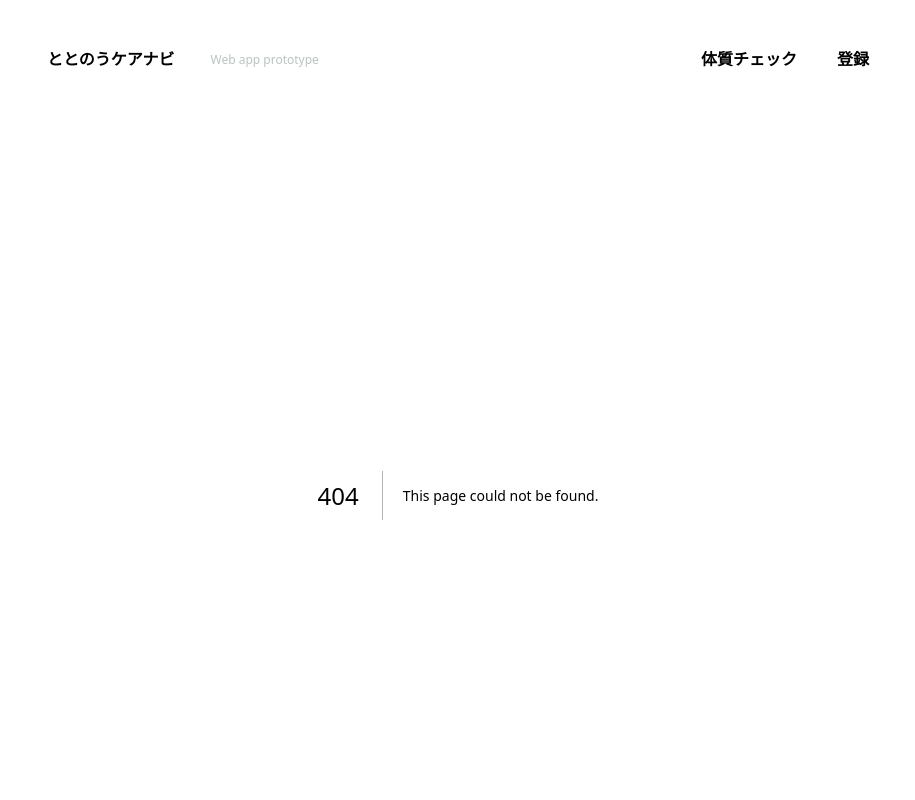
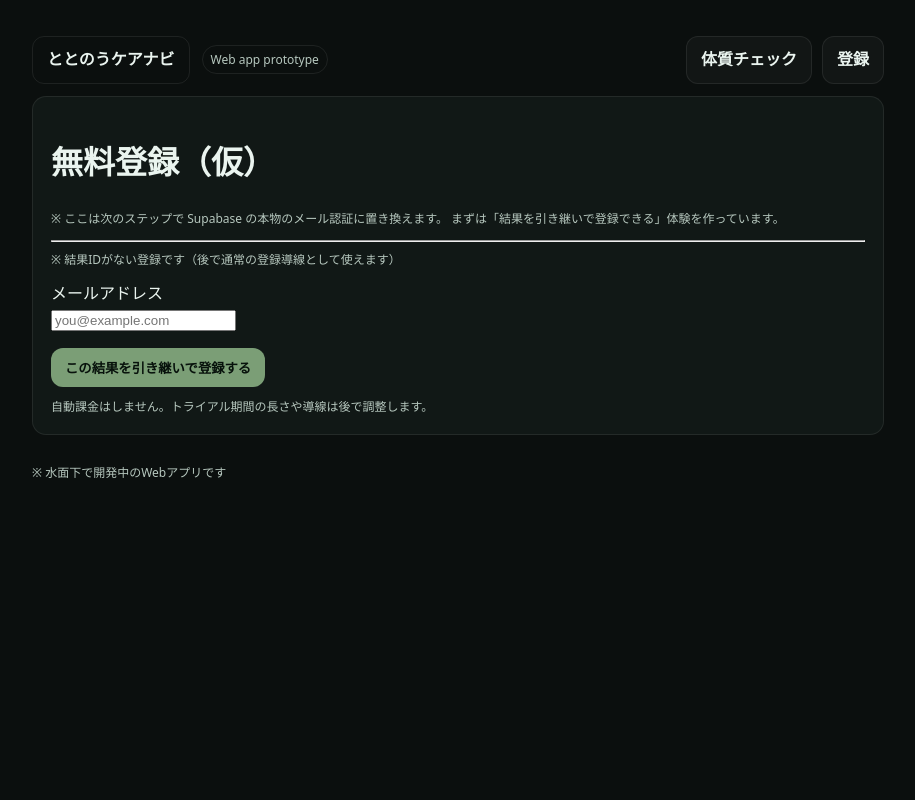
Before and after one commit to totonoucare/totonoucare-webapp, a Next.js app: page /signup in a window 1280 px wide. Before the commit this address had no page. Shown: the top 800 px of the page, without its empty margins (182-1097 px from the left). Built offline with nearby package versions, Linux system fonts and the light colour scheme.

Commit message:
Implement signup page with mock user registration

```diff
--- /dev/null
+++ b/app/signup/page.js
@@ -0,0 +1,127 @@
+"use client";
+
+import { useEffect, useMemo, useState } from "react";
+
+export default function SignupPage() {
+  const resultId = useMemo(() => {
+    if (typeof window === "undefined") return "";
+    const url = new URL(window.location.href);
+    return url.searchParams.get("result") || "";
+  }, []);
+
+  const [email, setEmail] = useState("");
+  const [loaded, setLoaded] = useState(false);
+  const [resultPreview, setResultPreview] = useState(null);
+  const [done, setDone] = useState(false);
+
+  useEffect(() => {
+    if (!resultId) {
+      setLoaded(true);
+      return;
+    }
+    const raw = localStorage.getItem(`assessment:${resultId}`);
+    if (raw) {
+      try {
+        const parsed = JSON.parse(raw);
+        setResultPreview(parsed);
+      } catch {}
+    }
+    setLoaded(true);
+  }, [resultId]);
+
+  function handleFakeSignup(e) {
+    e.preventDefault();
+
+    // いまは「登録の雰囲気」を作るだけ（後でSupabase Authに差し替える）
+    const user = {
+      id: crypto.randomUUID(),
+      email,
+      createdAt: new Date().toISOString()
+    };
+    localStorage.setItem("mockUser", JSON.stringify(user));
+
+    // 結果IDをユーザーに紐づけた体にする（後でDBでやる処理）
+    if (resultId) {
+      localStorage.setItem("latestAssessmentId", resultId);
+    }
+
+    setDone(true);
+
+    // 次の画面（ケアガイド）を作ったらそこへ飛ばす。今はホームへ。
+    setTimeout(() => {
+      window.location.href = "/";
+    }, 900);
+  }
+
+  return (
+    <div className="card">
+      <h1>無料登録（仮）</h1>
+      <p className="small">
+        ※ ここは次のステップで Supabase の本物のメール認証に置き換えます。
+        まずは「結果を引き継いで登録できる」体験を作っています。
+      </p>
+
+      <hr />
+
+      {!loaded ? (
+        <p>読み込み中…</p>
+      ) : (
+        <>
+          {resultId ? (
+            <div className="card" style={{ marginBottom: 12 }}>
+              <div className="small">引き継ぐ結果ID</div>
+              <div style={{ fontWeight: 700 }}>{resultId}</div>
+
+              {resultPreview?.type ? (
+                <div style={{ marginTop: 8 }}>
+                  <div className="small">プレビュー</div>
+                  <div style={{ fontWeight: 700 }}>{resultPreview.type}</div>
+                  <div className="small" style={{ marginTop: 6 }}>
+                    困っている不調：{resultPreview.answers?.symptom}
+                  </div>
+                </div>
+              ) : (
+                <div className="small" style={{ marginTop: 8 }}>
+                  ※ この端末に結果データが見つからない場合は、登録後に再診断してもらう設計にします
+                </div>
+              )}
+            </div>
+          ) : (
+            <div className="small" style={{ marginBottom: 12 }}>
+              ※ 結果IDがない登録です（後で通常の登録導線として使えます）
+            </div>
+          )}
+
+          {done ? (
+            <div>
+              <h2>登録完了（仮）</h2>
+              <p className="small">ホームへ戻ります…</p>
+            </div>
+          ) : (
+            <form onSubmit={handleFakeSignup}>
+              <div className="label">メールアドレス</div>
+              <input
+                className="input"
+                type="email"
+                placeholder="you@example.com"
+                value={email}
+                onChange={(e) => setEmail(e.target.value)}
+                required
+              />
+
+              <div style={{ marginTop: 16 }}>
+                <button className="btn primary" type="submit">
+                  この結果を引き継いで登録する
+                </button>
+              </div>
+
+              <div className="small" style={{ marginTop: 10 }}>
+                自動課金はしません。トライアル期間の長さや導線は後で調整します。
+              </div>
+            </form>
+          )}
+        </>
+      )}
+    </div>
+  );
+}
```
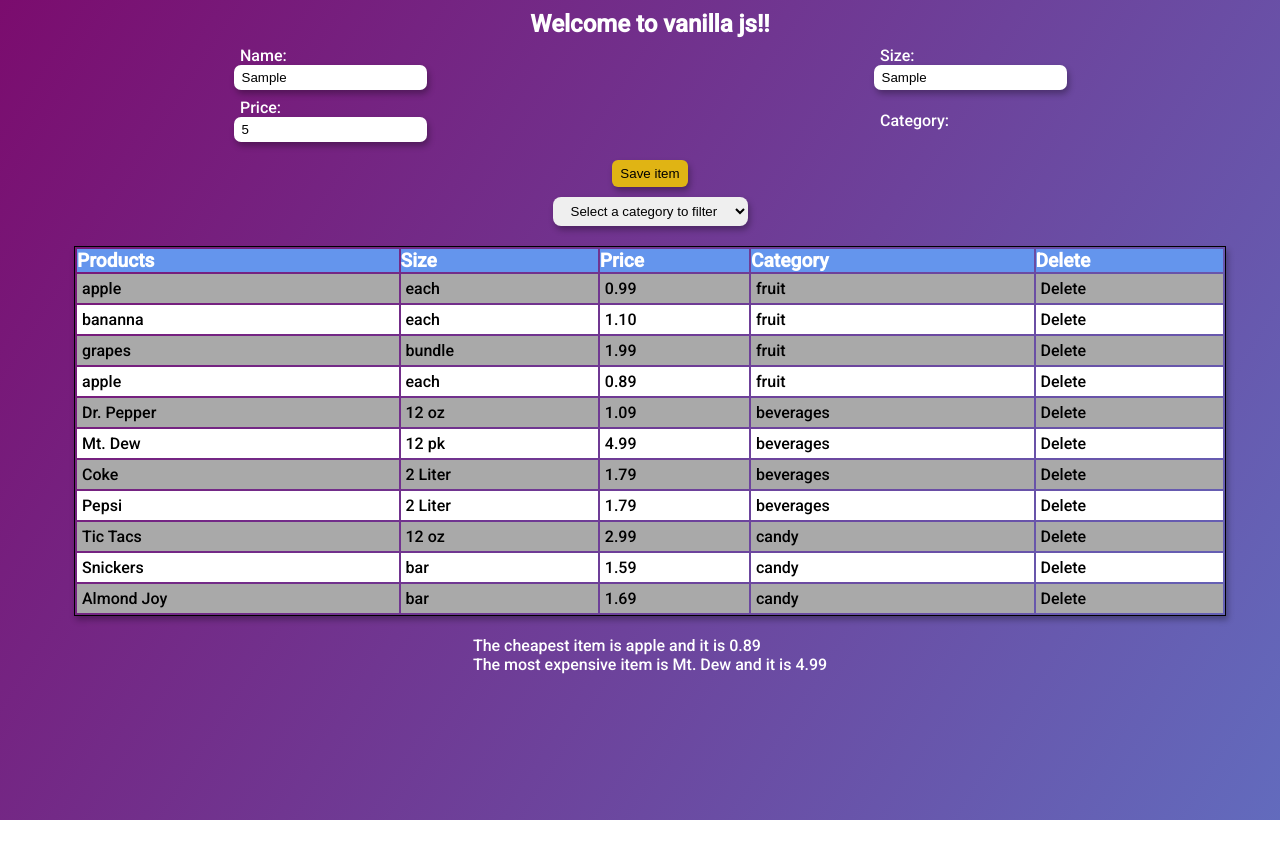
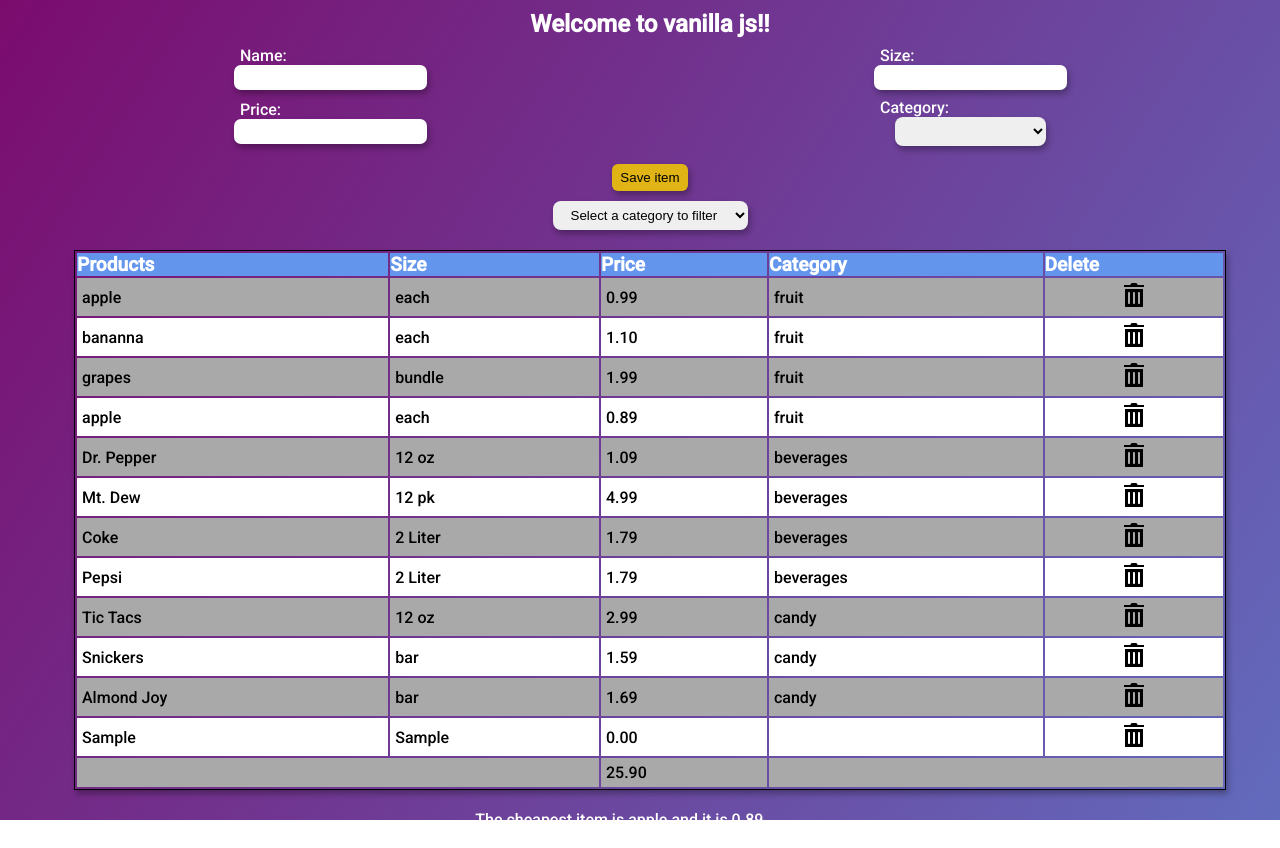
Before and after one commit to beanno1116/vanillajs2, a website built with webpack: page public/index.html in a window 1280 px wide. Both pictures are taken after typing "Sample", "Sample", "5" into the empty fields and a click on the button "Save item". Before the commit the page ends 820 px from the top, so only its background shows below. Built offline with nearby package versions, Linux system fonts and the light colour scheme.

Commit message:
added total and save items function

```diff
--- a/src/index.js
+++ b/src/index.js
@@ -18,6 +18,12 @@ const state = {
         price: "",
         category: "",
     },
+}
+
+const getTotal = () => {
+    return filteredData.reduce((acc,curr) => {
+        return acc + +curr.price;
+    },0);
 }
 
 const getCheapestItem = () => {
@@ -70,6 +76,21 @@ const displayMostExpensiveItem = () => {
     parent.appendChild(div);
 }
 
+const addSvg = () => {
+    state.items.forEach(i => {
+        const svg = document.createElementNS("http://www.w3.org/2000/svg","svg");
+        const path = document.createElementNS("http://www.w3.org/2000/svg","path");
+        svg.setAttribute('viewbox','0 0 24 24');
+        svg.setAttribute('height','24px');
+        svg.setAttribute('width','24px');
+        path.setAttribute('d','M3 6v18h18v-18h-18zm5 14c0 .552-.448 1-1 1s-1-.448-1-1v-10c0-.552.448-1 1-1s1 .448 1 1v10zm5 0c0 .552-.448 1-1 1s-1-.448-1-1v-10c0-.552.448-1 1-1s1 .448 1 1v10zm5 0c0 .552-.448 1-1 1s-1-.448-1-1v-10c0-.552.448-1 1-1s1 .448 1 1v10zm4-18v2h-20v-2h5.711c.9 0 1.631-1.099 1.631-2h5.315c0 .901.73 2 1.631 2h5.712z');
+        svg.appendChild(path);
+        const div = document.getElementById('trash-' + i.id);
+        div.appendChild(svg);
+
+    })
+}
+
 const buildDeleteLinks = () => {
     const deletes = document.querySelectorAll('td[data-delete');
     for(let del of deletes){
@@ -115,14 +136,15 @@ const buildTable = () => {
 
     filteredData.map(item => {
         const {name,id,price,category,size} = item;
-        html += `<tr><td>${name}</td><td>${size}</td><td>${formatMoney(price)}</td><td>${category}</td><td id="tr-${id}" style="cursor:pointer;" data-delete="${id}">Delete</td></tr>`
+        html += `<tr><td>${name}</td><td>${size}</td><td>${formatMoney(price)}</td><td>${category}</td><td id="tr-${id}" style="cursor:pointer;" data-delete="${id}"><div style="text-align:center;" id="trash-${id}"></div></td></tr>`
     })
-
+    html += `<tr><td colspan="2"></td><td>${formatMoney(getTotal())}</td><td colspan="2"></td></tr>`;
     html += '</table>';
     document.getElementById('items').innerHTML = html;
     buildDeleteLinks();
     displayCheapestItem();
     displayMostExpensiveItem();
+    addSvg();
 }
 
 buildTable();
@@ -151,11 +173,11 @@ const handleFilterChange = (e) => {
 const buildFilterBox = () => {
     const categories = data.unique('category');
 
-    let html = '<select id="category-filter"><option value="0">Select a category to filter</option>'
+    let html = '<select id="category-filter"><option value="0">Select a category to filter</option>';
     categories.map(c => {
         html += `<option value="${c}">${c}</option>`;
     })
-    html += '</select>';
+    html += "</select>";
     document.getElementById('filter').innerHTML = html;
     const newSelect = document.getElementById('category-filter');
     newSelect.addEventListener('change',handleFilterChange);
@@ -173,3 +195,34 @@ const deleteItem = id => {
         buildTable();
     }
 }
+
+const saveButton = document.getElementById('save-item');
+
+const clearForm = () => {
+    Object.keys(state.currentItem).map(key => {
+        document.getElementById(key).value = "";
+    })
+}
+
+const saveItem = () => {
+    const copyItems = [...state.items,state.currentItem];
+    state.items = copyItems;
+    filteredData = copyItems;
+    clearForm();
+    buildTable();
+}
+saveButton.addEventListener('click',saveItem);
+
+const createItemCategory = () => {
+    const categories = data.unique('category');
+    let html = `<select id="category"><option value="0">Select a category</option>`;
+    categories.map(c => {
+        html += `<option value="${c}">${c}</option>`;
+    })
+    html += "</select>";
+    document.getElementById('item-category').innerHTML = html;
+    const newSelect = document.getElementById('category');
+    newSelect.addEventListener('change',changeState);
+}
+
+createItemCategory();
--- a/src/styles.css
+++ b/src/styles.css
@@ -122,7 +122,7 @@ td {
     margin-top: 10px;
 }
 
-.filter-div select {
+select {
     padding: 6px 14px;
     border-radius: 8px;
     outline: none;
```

-- -- --

• PROBLEM TO SOLVE
Each line holding the word "setAttribute" must be copied from the data.

• ANSWER TO THIS PROBLEM
+        svg.setAttribute('viewbox','0 0 24 24');
+        svg.setAttribute('height','24px');
+        svg.setAttribute('width','24px');
+        path.setAttribute('d','M3 6v18h18v-18h-18zm5 14c0 .552-.448 1-1 1s-1-.448-1-1v-10c0-.552.448-1 1-1s1 .448 1 1v10zm5 0c0 .552-.448 1-1 1s-1-.448-1-1v-10c0-.552.448-1 1-1s1 .448 1 1v10zm5 0c0 .552-.448 1-1 1s-1-.448-1-1v-10c0-.552.448-1 1-1s1 .448 1 1v10zm4-18v2h-20v-2h5.711c.9 0 1.631-1.099 1.631-2h5.315c0 .901.73 2 1.631 2h5.712z');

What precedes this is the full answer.